Today, visitors to the site can camp, hike and picnic on the ground where two diverse cultures collided, causing the death of an important historic figure. Displays and signs within the park help the public understand this violent period in our history.
McIntosh Reserve was developed as parkland by Carroll County in order to provide for the public enjoyment of this site’s natural and cultural resources, while at the same time ensuring the preservation of these resources. The park combines recreation activities, preservation of cultural heritage, public education, fish and wildlife management and conservation of the Chattahoochee River Corridor.

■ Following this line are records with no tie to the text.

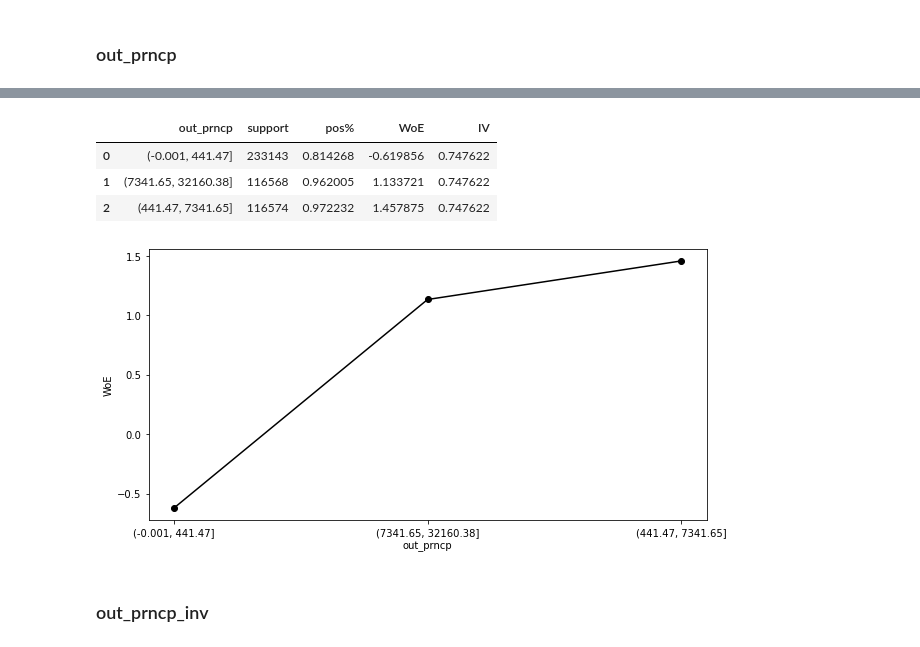
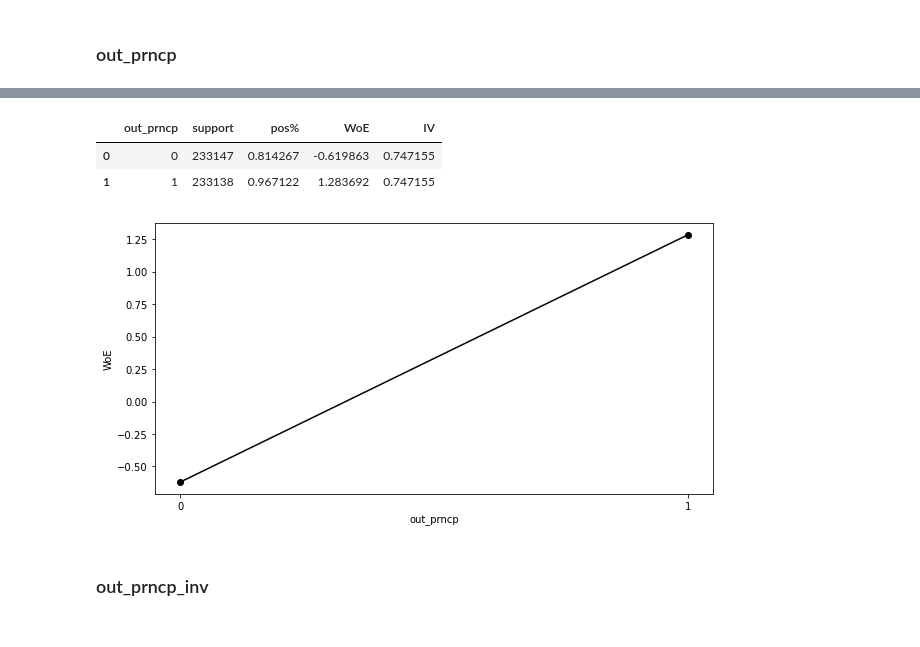
Before and after one commit to Ach113/Loan-Approval-Scoring-System, a Jupyter notebook: LoanApprovalScoring.ipynb, the cells around one changed output, grey strips where cells are left out. Saved outputs shown, nothing was run; the diff lists cells and outputs as text; code cells hidden in the pictures.

```diff
--- a/LoanApprovalScoring.ipynb
+++ b/LoanApprovalScoring.ipynb
@@ -713,4 +469,3 @@ Name: open_acc, dtype: float64
 # %%
 #as there are only 29 null values we can replace them with the median of the data. also mode is almost same as mean here.
-data['open_acc'] = data['open_acc'].replace([None,np.nan], 9.0)
-print(data['open_acc'].isnull().sum())
+data['open_acc'] = data['open_acc'].fillna(data['open_acc'].median())
@@ -768,5 +487,4 @@ Name: pub_rec, dtype: float64
 data['pub_rec'] = data['pub_rec'].apply(lambda x: 1 if x>0 else x)
 # %%
 #as there are only 29 null values we can replace them with the median of the data
-data['pub_rec'] = data['pub_rec'].replace([None,np.nan], 0.0)
-print(data['pub_rec'].isnull().sum())
+data['pub_rec'] = data['pub_rec'].fillna(data['pub_rec'].median())
@@ -846,5 +515,4 @@ df_temp
 # %% [markdown]
 ### revol_util
 # %%
-print(data['revol_util'].value_counts())
-print(data['revol_util'].isnull().sum())
+data['revol_util'] = data['revol_util'].fillna(data['revol_util'].median())
@@ -929,5 +557,4 @@ df_temp
 # %% [markdown]
 ### out_prncp
 # %%
-print(data['out_prncp'].value_counts())
-print(data['out_prncp'].isnull().sum())
+data['out_prncp'] = data['out_prncp'].apply(lambda x: 0 if x < 442 else 1)
@@ -948,13 +561,11 @@ Name: out_prncp, Length: 135665, dtype: int64
 # %%
-X_woe['out_prncp'] = pd.qcut(data['out_prncp'], 4, duplicates='drop')
-df_temp = calculate_woe(X_woe, 'out_prncp', data['loan_status'])
+df_temp = calculate_woe(data, 'out_prncp', data['loan_status'])
 plot_woe(df_temp)
 df_temp
 # %% [output]
 |  | out_prncp | support | pos% | WoE | IV |
-| 0 | (-0.001, 441.47] | 233143 | 0.814268 | -0.619856 | 0.747622 |
-| 1 | (7341.65, 32160.38] | 116568 | 0.962005 | 1.133721 | 0.747622 |
-| 2 | (441.47, 7341.65] | 116574 | 0.972232 | 1.457875 | 0.747622 |
+| 0 | 0 | 233147 | 0.814267 | -0.619863 | 0.747155 |
+| 1 | 1 | 233138 | 0.967122 | 1.283692 | 0.747155 |
-[figure, old version]
+[figure, new version]
 # %% [markdown]
 ### out_prncp_inv
```
Also changed, not shown: parts of 113 cells of this notebook.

This project has been assisted in part by a Land and Water Conservation Grant, Heritage Conservation and Recreation Service, U.S. Department of Interior.
Chief William McIntosh
Chief William McIntosh, Jr. was born the son of a Scottish Captain in the British Tory Army around the time of the American Revolutionary War and a native Creek Indian woman belonging to the influential Wind Clan of the Creek Nation. During his lifetime the Chief would be directly and indirectly involved in many treaties negotiated on behalf of the State of Georgia, the U.S. Government, and the Creek Nation, as well as military engagements brought about in some cases as a result of those associations.
At one of these treaty negotiations, he made a trip to Washington, D.C., where he met and talked with then President Thomas Jefferson on behalf of the Creek Nation while standing in for an ailing Speaker of the Creeks. He made a favorable impression on Jefferson and helped to further the view that he was well versed in the politics of both worlds, native and non-native.
During the Creek Indian War of 1813-14, McIntosh distinguished himself under the command of another future President , Andrew Jackson, at the pivotal battle of Horseshoe Bend in what is now Alabama. McIntosh was not only well connected at the National level of U.S. society; near the end of his life, his Paternal cousin, George Troup had been elected Governor of the State of Georgia on the platform of removing all Native Americans from the same. He showed little concern for the effects this policy may have on Chief McIntosh and unfortunately for the Chief, as his reputation grew in both societies he became more entangled in the National and State of Georgia policies of the day concerning the eventual removal of all native peoples from the southeastern United States.
Ultimately Chief William McIntosh, Jr. lost his life due in part to his prominent positions in both societies.
Daryl Johnson, Park Manager
1046 West McIntosh Circle
Whitesburg, GA 30185